Organisational change can result in personal ‘loss’ in relation to power, control and prestige. It can also create distance between colleagues who may have previously shared a sense a camaraderie. Ignoring or failing to identify this can make the change process traumatic for the individuals affected, which in turn reduces chances of success.

The five stages

Each stage of the Kübler-Ross grief curve can be applied to business change. People don’t necessarily move through the phases in a linear way. They may hop from one to another, move backwards and forwards, or remain in one state for a prolonged period.

1. Denial

When employees first learn about a planned change, they may simply pretend it isn’t happening. If the change requires them to adapt their role, this can be a real stumbling block. Communication is vital here, to ensure people understand why things need to change, and the benefits it will bring. Sharing as much information as possible, and addressing concerns openly and honestly, is the best way to overcome denial.

2. Anger

If people feel anxious, frustrated or irritated by the change, it can manifest itself in anger. This is usually rooted in fear, which becomes worse if there is a lack of clarity. Employees may talk among themselves and imagine worse case scenarios, such as redundancy or business closure. Sensitive handling of this phase helps avoid a chaotic situation where misinformation and rumour are rife.
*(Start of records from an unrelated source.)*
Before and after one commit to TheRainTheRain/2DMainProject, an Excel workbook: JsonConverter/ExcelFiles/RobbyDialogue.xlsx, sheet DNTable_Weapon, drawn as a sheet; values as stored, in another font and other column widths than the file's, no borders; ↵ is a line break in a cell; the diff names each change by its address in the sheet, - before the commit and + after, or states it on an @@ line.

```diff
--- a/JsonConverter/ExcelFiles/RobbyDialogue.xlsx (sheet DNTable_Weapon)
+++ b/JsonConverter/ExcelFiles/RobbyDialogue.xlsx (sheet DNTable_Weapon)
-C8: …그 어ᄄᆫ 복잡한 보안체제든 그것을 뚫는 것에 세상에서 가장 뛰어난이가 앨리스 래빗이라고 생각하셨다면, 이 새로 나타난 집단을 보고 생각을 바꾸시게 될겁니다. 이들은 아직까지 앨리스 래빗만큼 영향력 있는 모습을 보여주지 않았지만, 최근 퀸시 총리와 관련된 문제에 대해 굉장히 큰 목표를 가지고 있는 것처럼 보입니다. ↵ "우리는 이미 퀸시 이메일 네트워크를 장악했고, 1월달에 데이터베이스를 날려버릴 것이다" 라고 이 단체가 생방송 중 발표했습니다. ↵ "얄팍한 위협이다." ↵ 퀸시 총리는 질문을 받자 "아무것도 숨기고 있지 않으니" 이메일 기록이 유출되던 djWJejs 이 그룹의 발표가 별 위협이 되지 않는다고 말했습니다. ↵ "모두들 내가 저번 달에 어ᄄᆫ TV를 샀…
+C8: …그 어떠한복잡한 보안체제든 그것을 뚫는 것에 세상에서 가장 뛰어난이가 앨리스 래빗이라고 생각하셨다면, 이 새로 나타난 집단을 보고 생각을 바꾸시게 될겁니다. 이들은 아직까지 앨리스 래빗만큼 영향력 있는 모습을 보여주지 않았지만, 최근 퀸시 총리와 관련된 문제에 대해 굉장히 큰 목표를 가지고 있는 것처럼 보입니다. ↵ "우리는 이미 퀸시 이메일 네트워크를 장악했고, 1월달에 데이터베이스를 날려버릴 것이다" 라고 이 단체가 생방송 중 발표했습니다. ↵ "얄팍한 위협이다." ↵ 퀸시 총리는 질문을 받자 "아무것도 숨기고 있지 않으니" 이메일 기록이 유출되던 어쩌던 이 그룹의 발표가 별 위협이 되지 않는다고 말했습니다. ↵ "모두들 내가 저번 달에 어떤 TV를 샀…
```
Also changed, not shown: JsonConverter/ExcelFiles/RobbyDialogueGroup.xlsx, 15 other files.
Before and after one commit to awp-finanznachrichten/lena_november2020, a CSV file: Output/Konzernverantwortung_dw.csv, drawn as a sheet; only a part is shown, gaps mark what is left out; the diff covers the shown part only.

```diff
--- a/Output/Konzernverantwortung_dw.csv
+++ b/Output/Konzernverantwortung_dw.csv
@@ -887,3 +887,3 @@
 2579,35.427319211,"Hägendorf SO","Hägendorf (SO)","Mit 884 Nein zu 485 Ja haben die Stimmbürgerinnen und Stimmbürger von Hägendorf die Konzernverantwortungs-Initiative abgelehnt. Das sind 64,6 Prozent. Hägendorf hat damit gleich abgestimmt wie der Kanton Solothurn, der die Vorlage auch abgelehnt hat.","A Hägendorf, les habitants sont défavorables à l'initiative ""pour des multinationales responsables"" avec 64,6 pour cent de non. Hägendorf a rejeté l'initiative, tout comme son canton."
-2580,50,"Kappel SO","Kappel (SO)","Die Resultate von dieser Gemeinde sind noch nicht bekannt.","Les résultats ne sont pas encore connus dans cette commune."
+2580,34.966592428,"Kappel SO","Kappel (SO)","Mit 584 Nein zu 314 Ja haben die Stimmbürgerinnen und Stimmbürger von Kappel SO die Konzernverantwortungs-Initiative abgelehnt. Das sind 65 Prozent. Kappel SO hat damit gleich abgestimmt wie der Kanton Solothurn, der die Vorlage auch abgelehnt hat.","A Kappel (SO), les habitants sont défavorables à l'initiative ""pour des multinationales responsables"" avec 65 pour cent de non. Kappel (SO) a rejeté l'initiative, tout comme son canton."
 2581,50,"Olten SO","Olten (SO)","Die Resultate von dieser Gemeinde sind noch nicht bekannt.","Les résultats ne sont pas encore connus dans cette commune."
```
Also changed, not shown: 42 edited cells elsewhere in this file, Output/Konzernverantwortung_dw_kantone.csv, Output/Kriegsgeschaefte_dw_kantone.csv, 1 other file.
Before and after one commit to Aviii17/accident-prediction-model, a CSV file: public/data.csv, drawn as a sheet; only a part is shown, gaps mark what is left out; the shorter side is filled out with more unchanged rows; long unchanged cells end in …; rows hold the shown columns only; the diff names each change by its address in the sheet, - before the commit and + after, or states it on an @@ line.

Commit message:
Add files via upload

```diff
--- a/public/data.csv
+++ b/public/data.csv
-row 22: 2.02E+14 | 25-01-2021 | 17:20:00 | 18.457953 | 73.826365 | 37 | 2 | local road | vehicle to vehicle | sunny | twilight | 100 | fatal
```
Clear and consistent communication can ensure this inevitable reaction doesn’t cause lasting problems.

3. Bargaining

Once the need for change is understood, employees may seek to strike a deal that reduces the impact on their day-to-day activities. Listening to ideas and feedback is essential, and some suggestions may be assimilated easily without compromising the change agenda. However, if it isn’t possible to accommodate the suggestions, it’s best to respond quickly, explaining why things have to be a certain way.

4. Depression

Getting used to new ways of working takes people out of their comfort zone. It’s hard to break old habits and everyday tasks may seem more laborious in the short term. Morale and energy can reach a low point here, with employees feeling helpless and unhappy about the new circumstances. A little bit of lateral thinking can reduce the pain. Finding ways to inject a little excitement into the training or occasional perks such as an early finish can lift people’s spirits and show them that they are valued. And sometimes just being there for them can make all the difference.

5. Acceptance

Slowly but surely, people accept – even embrace – the new situation. They understand the importance of the change and begin to feel empowered by it. Different people will reach this point at different times. Offering guidance and support throughout the process, while listening to people’s concerns with empathy and respect, will ensure more of the team reach this stage more quickly.

Listen twice, speak once

A cup of tea and sympathy won’t wipe all the challenges away. But understanding and responding to employees’ emotional journeys is a hallmark of effective change management. An open dialogue facilitates more seamless progress, enabling concerns to be voiced and addressed before they fester. We can’t promise that change will ever be pain-free. But well-managed, short-term pain is far more bearable and less disruptive than the alternative.